Monday, 16 November 2015

Quiet: The power of introverts in a world that can’t stop talking - Questions

Sorry for the lateness of this email. Here are some questions for you to think about with regard this months book club book.
·         Quiet talks about “restorative niches,” the places introverts go or the things they do to recharge their batteries. What are your favourite restorative niches?
·         Quiet talks about the New Groupthink, the value system holding that creativity and productivity emerge from group work rather than individual thought. Have you experienced this in your own workplace?
·         Which parts of Quiet resonated most strongly with you? Were there parts you disagreed with—and if so, why?
Looking forward to seeing you all tomorrow!

State Of Wonder - Ann Patchett

This book prompted a lot of discussion about one of the main themes, that being the ability for women to have babies far into old age. We wondered if it's a good idea to have babies at advanced age, are women at that age thinking of themselves or of the baby? We also wondered if having babies at all is a right or a privilege?

We found that the book was quite slow going almost all the way through until you get to the very end of the book where it all feels as though it gets a bit rushed. We felt that some of the characters were a little bit flat apart from the main ones like Easter and Aneke.

There were a lot of questions we found to do with Marina. We wondered whether she had father issues as shown by her nightmares about her father leaving. She also seems to go for men who take control and who seem to be a little older than her. She did seem to let a lot of things happen to her rather than make decisions about what she was going to do next which we found a little annoying.

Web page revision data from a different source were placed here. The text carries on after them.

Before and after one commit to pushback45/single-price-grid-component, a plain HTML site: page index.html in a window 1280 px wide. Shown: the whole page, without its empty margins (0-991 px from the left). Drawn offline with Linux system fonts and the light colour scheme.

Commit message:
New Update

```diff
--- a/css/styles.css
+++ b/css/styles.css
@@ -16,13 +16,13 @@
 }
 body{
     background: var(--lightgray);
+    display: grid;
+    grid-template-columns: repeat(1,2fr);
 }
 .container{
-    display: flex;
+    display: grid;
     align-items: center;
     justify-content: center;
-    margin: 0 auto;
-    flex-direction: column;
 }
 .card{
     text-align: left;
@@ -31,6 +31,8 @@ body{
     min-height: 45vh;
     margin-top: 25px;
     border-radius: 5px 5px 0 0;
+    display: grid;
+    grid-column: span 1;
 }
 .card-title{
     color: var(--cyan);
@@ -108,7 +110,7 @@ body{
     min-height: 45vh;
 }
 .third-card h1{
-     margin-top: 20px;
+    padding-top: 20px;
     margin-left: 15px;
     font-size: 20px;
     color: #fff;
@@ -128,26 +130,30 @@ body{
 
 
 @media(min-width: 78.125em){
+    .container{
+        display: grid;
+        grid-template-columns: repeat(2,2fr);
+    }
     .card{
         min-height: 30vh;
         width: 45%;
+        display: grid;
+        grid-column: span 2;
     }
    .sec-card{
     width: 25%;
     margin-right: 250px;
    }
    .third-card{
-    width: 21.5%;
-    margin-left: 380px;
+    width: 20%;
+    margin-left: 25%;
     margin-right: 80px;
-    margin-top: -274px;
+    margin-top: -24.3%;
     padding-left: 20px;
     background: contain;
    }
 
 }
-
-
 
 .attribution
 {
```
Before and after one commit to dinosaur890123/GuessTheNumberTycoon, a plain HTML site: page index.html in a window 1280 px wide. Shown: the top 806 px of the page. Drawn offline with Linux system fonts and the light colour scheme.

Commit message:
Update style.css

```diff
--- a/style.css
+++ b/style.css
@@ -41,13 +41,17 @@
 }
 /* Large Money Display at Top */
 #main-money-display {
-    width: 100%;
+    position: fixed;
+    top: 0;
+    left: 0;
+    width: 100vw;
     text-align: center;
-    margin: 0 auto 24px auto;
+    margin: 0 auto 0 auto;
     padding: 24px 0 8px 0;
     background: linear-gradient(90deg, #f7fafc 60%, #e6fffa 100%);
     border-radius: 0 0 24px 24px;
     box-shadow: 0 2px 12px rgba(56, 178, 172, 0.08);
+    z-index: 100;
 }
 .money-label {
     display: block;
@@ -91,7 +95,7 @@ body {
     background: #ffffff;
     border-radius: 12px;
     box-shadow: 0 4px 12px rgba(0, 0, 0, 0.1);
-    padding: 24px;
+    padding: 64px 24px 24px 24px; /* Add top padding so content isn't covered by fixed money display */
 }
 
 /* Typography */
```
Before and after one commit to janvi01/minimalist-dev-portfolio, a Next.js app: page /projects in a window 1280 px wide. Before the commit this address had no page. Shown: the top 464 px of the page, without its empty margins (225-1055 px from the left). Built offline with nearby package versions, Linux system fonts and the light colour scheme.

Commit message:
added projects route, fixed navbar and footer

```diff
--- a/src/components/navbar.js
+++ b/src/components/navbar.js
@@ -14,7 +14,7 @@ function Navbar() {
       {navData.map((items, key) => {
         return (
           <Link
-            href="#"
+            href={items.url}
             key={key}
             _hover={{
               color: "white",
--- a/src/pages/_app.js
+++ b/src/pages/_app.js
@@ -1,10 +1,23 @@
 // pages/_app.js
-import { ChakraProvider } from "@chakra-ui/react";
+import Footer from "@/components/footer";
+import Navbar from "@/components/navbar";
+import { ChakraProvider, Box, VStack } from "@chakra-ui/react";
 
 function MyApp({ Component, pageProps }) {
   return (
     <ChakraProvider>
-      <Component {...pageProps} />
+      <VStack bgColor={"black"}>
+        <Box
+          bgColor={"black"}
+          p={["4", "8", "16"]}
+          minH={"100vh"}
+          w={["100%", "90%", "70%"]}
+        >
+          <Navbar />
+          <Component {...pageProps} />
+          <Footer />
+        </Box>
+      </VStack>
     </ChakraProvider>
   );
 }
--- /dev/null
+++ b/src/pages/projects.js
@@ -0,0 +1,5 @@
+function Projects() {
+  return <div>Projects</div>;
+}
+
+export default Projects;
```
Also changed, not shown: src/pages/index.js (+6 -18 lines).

We found that a lot of the issues at the end were quite shocking, but one element we really disagreed on. This may sound a little faffy but I really don't want to give away the ending for anyone, but we wondered whether one particular elements was a happy ending or not. It felt that the author was trying to tidy up certain elements but in the process she made some book club members a little uncomfortable.

The final ending of the book was interesting as it felt that it tailed off a little, we don't know what happened to all the characters. But then again this is very much like real life, but it's not something that all the book club members liked.

Overall we gave this book 6 out of 10.

State Of Wonder - Questions

Hello everyone,
Just a little reminder that book club will be happening on Thursday 27th August (next week). Here are some questions that you might want to consider as you’re reading the book. Please be aware that these questions may contain spoilers if you haven’t finished the book yet!
·         State of Wonder raises questions of morality and principle, civilization, culture, love, and science. Choose a few events from the book to explore some of these themes.
·         What role does nature and the natural world—the jungle, the Amazon River—play in Marina’s story? How does the environment influence the characters—Marina, Annik, Milton, Anders, Easter, and the others? Annik warns Marina, “It’s difficult to trust yourself in the jungle. Some people gain their bearings over time but for others that adjustment never comes.” Did Marina ultimately “gain her bearings”? Would you be able to live in the jungle as the researchers and natives do? Is there an appeal to going back to nature; from being removed from the western constraints of time and our modern technological society?
·         Consider Annik’s research in the Amazon. Should women of any age be able to have children? What are the benefits and the downsides? Why does this ability seem to work in the Lakashi culture? What impact does this research ultimately have on Marina? Whether you are a man or woman, would you want to have a child in your fifties or sixties? How far should modern science go to “improve” on nature?
·         Describe the arc of Marina and Annik’s relationship from the novel’s beginning to its end. Do you like these women? Did your opinion of them change as the story unfolded? Why didn’t Marina ever tell anyone the full story of her early experience with Annick?

Longbourn - Jo Baker

Almost everyone in the book club finished this months book and everyone enjoyed it. It was found to be especially interesting if you had read Pride & Prejudice first, but it was felt that it lost nothing if you hadn't already read P&P.

We felt that the character of Sarah was maybe a little bit forward for the time period, especially compared to the female characters in P&P. She certainly seemed to like the attentions of the various men within the book hence her attraction to Ptolemy as he made a great deal of her compared to James. We did wonder why the author chose the name Ptolemy given the historical connotations of that name.

We liked the fact that we got to see some of the elements of the war that Jane Austen shied away from in her books. We felt that although there were soldiers in the original book they were simply there as male interest. In Longbourn we saw more of the realities of war such as the floggings etc. Maybe this was because in Austen's time it was frowned on to put that kind of thing into books?

Seeing the main characters from P&P through the eyes of Sarah and the other staff was very interesting. Elizabeth came across as a lot weaker and seemed to be a bit whiney. Mr Bennett seemed to have a whole other life in this book compared to P&P, which was not exactly to everyone's taste as it did give him a very different character. Mr Darcy seemed even more like himself as he had the power to ignore people so strongly that they vanished! Wickham definitely shows his true colours in this book, he doesn't seem to have any other side than the one he shows in P&P.

We enjoyed the ending of the book, it all felt that it ended as it should.

Overall we gave the book 7.5 out of 10.